- **RECORDS FOR THE TASK**:
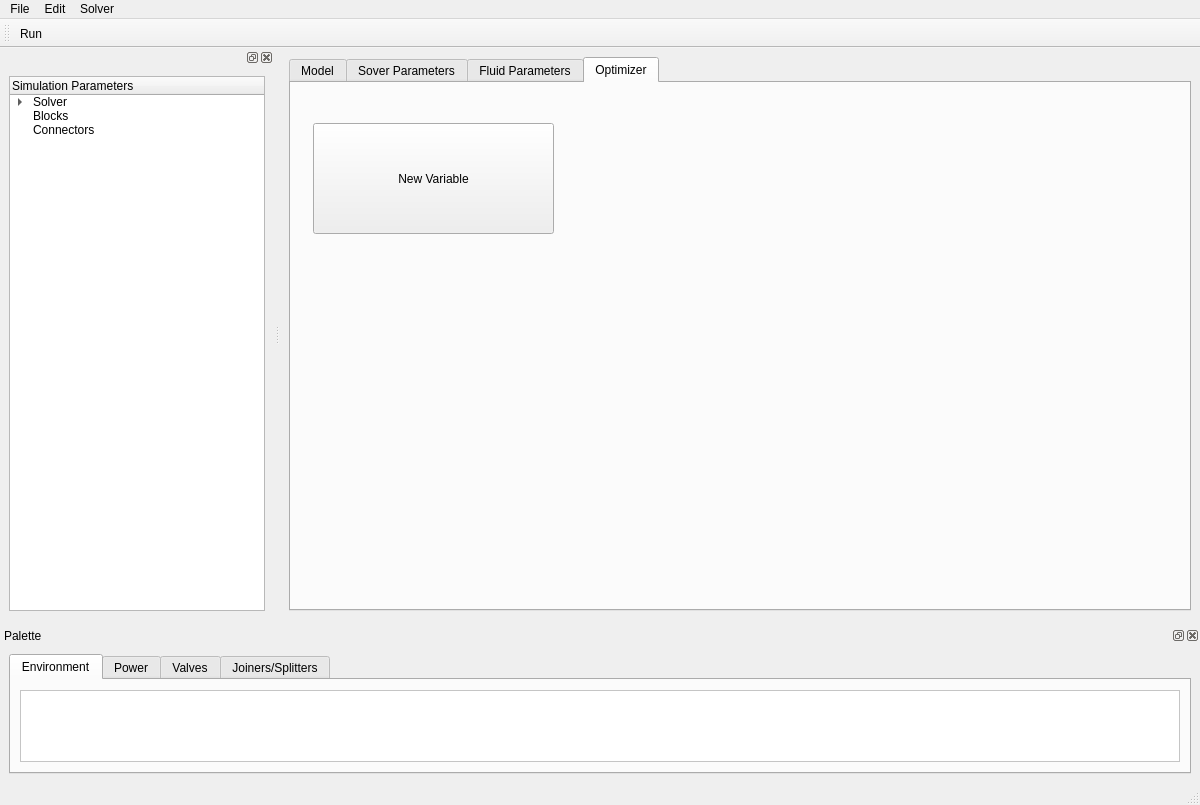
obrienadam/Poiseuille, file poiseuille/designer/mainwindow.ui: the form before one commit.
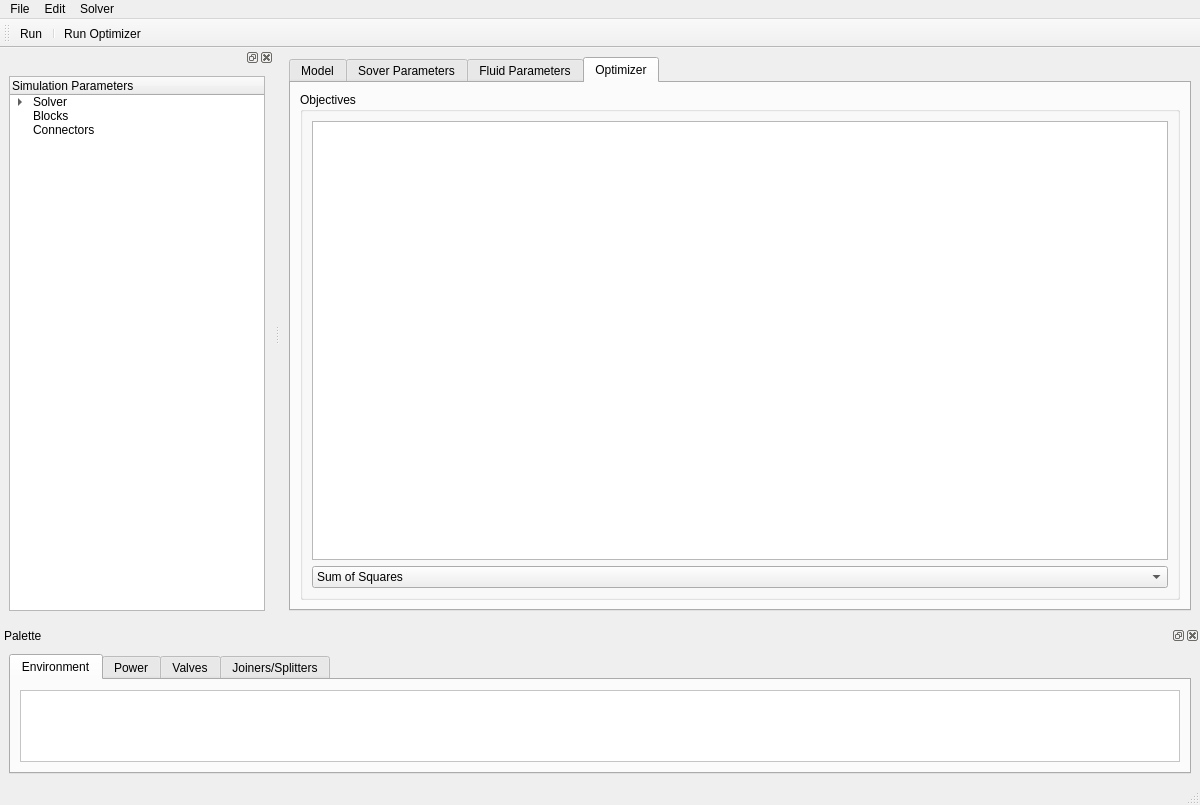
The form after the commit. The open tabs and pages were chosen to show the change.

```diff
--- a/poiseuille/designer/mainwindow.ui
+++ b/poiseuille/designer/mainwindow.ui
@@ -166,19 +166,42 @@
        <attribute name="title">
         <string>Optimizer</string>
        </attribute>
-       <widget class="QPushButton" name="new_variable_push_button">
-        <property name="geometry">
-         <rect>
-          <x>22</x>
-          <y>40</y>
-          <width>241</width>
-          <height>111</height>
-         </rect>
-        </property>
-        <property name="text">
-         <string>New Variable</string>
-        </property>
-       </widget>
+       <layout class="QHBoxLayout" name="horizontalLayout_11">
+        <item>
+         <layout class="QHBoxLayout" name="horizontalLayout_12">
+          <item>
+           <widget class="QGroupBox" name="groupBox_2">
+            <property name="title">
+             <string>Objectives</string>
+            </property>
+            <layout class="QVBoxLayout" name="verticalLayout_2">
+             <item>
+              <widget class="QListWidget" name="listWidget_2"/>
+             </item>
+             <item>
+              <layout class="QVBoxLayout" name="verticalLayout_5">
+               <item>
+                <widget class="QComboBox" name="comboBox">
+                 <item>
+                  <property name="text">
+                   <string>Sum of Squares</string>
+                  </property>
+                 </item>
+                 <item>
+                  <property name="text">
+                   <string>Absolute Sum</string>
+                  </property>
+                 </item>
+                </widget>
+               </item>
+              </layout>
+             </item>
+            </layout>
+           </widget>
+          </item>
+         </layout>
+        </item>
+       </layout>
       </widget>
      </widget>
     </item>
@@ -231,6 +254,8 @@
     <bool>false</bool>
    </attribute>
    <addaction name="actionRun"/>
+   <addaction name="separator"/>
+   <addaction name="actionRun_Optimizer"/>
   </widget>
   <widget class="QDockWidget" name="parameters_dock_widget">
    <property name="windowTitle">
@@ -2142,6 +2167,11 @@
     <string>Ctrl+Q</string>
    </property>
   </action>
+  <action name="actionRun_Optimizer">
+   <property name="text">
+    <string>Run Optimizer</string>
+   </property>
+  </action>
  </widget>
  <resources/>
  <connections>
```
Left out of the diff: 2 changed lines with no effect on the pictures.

---

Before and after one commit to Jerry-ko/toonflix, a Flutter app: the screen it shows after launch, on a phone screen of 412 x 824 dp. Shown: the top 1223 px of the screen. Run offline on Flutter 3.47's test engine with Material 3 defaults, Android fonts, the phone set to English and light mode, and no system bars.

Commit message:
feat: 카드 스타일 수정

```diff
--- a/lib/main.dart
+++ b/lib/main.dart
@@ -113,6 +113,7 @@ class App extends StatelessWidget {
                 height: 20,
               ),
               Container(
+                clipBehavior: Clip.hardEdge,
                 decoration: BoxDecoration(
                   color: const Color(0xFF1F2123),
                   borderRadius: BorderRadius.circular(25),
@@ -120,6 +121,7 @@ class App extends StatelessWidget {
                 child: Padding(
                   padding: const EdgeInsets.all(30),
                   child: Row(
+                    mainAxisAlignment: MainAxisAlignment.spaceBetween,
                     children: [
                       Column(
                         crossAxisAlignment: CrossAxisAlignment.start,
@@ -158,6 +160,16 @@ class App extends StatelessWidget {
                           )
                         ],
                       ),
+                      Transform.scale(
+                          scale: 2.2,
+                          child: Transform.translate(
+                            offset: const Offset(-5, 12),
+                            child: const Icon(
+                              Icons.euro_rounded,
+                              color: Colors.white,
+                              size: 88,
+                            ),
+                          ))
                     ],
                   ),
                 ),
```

---

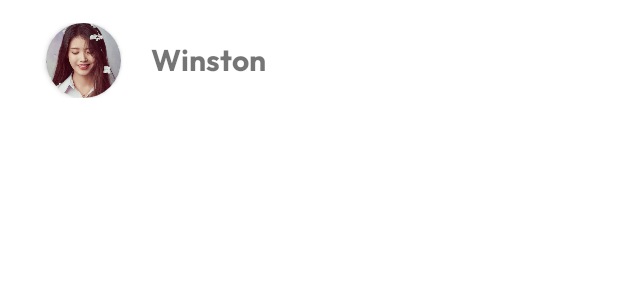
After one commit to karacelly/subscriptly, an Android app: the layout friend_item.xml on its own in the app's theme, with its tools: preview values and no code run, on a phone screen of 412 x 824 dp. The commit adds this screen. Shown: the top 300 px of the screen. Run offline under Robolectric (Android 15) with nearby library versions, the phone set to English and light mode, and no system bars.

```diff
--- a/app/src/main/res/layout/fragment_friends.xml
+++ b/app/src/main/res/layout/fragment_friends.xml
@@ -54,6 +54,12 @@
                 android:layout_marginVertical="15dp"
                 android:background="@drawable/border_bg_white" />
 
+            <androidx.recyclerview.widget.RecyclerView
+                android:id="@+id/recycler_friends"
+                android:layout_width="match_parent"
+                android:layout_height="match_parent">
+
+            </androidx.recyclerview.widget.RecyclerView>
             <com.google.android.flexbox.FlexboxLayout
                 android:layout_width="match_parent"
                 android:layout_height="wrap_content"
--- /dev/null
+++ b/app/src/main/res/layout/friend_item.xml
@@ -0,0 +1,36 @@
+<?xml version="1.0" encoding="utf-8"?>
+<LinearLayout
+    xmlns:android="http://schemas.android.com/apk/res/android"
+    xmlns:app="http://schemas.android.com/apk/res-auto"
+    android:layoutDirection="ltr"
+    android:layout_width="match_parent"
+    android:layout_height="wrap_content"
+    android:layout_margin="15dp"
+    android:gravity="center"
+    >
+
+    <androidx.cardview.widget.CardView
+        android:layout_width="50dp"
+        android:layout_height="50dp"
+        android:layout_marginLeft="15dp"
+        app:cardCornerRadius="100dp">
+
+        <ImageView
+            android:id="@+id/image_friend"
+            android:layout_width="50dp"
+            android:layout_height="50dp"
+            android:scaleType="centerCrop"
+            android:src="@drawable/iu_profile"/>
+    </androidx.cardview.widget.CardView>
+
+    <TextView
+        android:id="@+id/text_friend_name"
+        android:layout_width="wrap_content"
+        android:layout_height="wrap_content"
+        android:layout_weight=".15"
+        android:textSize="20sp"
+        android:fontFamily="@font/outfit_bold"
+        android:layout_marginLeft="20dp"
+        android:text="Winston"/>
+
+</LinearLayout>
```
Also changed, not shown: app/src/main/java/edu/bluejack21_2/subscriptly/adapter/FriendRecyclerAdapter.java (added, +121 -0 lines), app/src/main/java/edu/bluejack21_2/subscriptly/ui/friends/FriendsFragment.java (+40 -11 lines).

- **WHAT YOU NEED TO DO**: Line count for the word "const": state how many lines of the listing hold it, and give only that number.

- **TASK RESULT**: 4